### WORK TO BE COMPLETED
Nothing but the pictures gets dropped; retype every entry exactly.

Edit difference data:
========

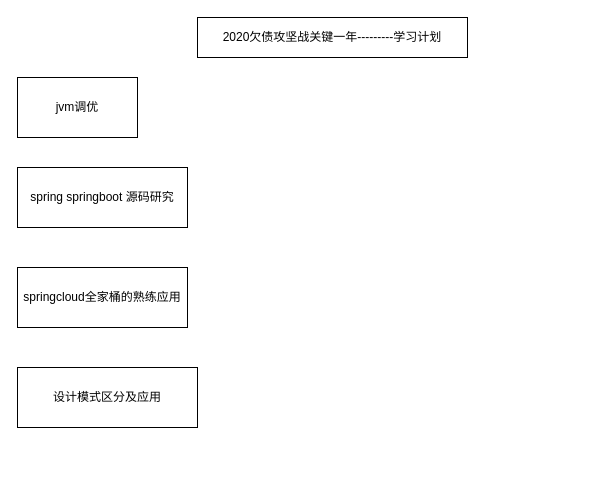
The draw.io diagram 学习计划.drawio in leinuo2016/images, before the edit. Source tidied: cells renumbered, new cells numbered last; positions are measured from the earlier drawing's top-left corner, leaving out a move shared by most shapes. Both pictures are drawn from the tidied source at 100%, with x=0, y=0 at pixel (17, 17).
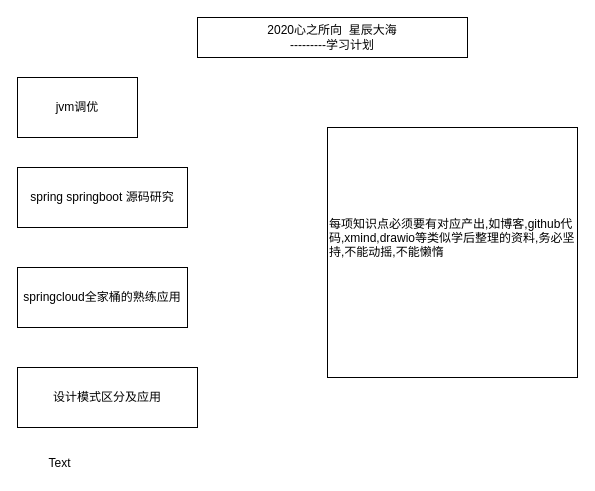
After the change.

Commit message:
更新学习计划.drawio

The edit, as a diff of the source:
```diff
@@
 <mxGraphModel>
   <root>
     <mxCell id="0" />
     <mxCell id="1" parent="0" />
-    <mxCell id="2" value="2020欠债攻坚战关键一年---------学习计划" style="rounded=0;whiteSpace=wrap;html=1;" parent="1" vertex="1">
+    <mxCell id="2" value="2020心之所向&amp;nbsp; 星辰大海&lt;br&gt;---------学习计划" style="rounded=0;whiteSpace=wrap;html=1;" parent="1" vertex="1">
       <mxGeometry x="180" width="270" height="40" as="geometry" />
     </mxCell>
     <mxCell id="3" value="jvm调优" style="rounded=0;whiteSpace=wrap;html=1;" parent="1" vertex="1">
       <mxGeometry y="60" width="120" height="60" as="geometry" />
     </mxCell>
     <mxCell id="4" value="spring springboot 源码研究" style="rounded=0;whiteSpace=wrap;html=1;" parent="1" vertex="1">
       <mxGeometry y="150" width="170" height="60" as="geometry" />
     </mxCell>
     <mxCell id="5" value="springcloud全家桶的熟练应用" style="rounded=0;whiteSpace=wrap;html=1;" parent="1" vertex="1">
       <mxGeometry y="250" width="170" height="60" as="geometry" />
     </mxCell>
     <mxCell id="6" value="设计模式区分及应用" style="rounded=0;whiteSpace=wrap;html=1;" parent="1" vertex="1">
       <mxGeometry y="350" width="180" height="60" as="geometry" />
     </mxCell>
+    <mxCell id="7" value="Text" style="text;html=1;align=center;verticalAlign=middle;" parent="1" vertex="1">
+      <mxGeometry x="22" y="436" width="40" height="20" as="geometry" />
+    </mxCell>
+    <mxCell id="8" value="&lt;div&gt;&lt;span&gt;每项知识点必须要有对应产出,如博客,github代码,xmind,drawio等类似学后整理的资料,&lt;/span&gt;&lt;span&gt;务必坚持,不能动摇,不能懒惰&lt;/span&gt;&lt;/div&gt;&lt;div&gt;&lt;br&gt;&lt;/div&gt;&lt;div style=&quot;text-align: center&quot;&gt;&lt;br&gt;&lt;/div&gt;" style="whiteSpace=wrap;html=1;align=left;" parent="1" vertex="1">
+      <mxGeometry x="310" y="110" width="250" height="250" as="geometry" />
+    </mxCell>
   </root>
 </mxGraphModel>
```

========

### RESPONSE TO THIS TASK
The draw.io diagram 学习计划.drawio in leinuo2016/images, before the edit. Source tidied: cells renumbered, new cells numbered last; positions are measured from the earlier drawing's top-left corner, leaving out a move shared by most shapes. Both pictures are drawn from the tidied source at 100%, with x=0, y=0 at pixel (17, 17).
After the change.

Commit message:
更新学习计划.drawio

The edit, as a diff of the source:
```diff
@@
 <mxGraphModel>
   <root>
     <mxCell id="0" />
     <mxCell id="1" parent="0" />
-    <mxCell id="2" value="2020欠债攻坚战关键一年---------学习计划" style="rounded=0;whiteSpace=wrap;html=1;" parent="1" vertex="1">
+    <mxCell id="2" value="2020心之所向&amp;nbsp; 星辰大海&lt;br&gt;---------学习计划" style="rounded=0;whiteSpace=wrap;html=1;" parent="1" vertex="1">
       <mxGeometry x="180" width="270" height="40" as="geometry" />
     </mxCell>
     <mxCell id="3" value="jvm调优" style="rounded=0;whiteSpace=wrap;html=1;" parent="1" vertex="1">
       <mxGeometry y="60" width="120" height="60" as="geometry" />
     </mxCell>
     <mxCell id="4" value="spring springboot 源码研究" style="rounded=0;whiteSpace=wrap;html=1;" parent="1" vertex="1">
       <mxGeometry y="150" width="170" height="60" as="geometry" />
     </mxCell>
     <mxCell id="5" value="springcloud全家桶的熟练应用" style="rounded=0;whiteSpace=wrap;html=1;" parent="1" vertex="1">
       <mxGeometry y="250" width="170" height="60" as="geometry" />
     </mxCell>
     <mxCell id="6" value="设计模式区分及应用" style="rounded=0;whiteSpace=wrap;html=1;" parent="1" vertex="1">
       <mxGeometry y="350" width="180" height="60" as="geometry" />
     </mxCell>
+    <mxCell id="7" value="Text" style="text;html=1;align=center;verticalAlign=middle;" parent="1" vertex="1">
+      <mxGeometry x="22" y="436" width="40" height="20" as="geometry" />
+    </mxCell>
+    <mxCell id="8" value="&lt;div&gt;&lt;span&gt;每项知识点必须要有对应产出,如博客,github代码,xmind,drawio等类似学后整理的资料,&lt;/span&gt;&lt;span&gt;务必坚持,不能动摇,不能懒惰&lt;/span&gt;&lt;/div&gt;&lt;div&gt;&lt;br&gt;&lt;/div&gt;&lt;div style=&quot;text-align: center&quot;&gt;&lt;br&gt;&lt;/div&gt;" style="whiteSpace=wrap;html=1;align=left;" parent="1" vertex="1">
+      <mxGeometry x="310" y="110" width="250" height="250" as="geometry" />
+    </mxCell>
   </root>
 </mxGraphModel>
```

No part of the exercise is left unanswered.